Please note that you should never request a security deposit to be sent to you before the assignment (especially over email)! To avoid the possibility of house sitters worrying about being defrauded, money should only change hands between house sitters and you when all parties are together at the property just before the you (the home owners) are about to leave.
Our house sitting agreement has a 'security deposit lodgement' form included in it which you can use to help make the whole process more organized and straightforward.
It's a good idea for home owners and house sitters to meet before finalizing the details of the assignment. However, due to the constraints of geography this may be a luxury that you do not have. Once a home owner has offered a house sitting assignment to a house sitter and they have accepted the offer it's time to finalise the agreement so that everyone can get organized. A lot of the negotiation of the particular requirements of the house sitting assignment can be done over the phone and by email. Be specific and be very accurate in what you would both like to see happen during the assignment so that the house sitter arrives prepared and ready to assume their responsibilities. If both parties have a copy of the house sitting agreement (located in our Help Centre) in front of them during this process then the agreement need only be signed once the house sitter arrives. It may be a good idea for the house sitter to spend the last night before the home owner leaves at the property so that they can learn about the particular requirements of the property and resident animals. Don't forget to quickly run through the Checklist for home owners and Checklist for pet owners (download and print out copies of these from our Help Centre). They contain reminders of the many things you may need to do before the home owner hands over the care of the property to the house sitter.

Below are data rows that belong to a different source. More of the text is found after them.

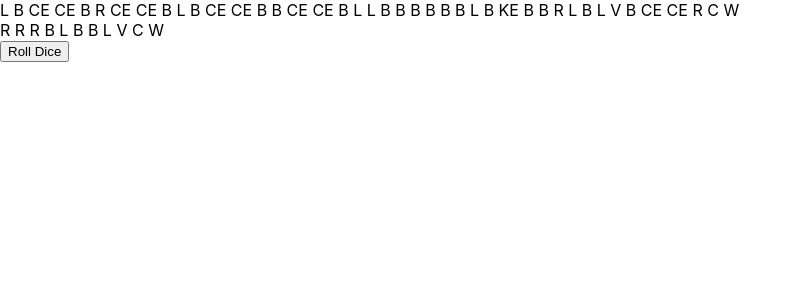
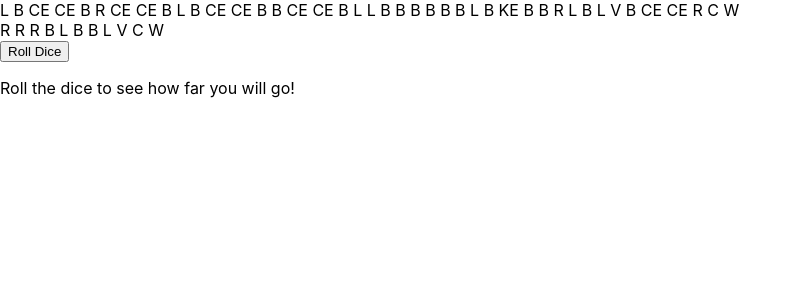
Before and after one commit to amy-morrisett/amyo-party, a React (Create React App) app: page /game-board in a window 1280 px wide. Shown: the top 300 px of the page, without its empty margins (0-802 px from the left). Built offline with nearby package versions, Linux system fonts and the light colour scheme.

Commit message:
testing out dice roll functionality

```diff
--- a/src/GameBoard.js
+++ b/src/GameBoard.js
@@ -84,11 +84,12 @@ function GameBoard() {
       </div>
       <button
         type="button"
-        onClick={() => setDiceRoll(Math.floor(Math.random() * 10))}
+        onClick={() => setDiceRoll(Math.floor(Math.random() * 10) + 1)}
       >
         Roll Dice
         {console.log(spaces.indexOf('KE'))}
       </button>
+      <p>{diceRoll ? diceRoll : 'Roll the dice to see how far you will go!'}</p>
     </div>
   );
 }
```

These checklists are intended to be used by busy home owners as they prepare to hand over the care of their property and animals to their house sitter. Who would remember to update their dog's registration tag contact details, to leave a copy of their shed key for their house sitter or to suspend their organic vegetable delivery without this list of friendly reminders? Home owners should quickly run through these lists with their house sitter so they'll know where everything is and be fully prepared to assume their responsibilities toward the property and animals after the home owner leaves. You can find these checklists in our Advice centre at the following URL: http://www.mindmyhouse.com/help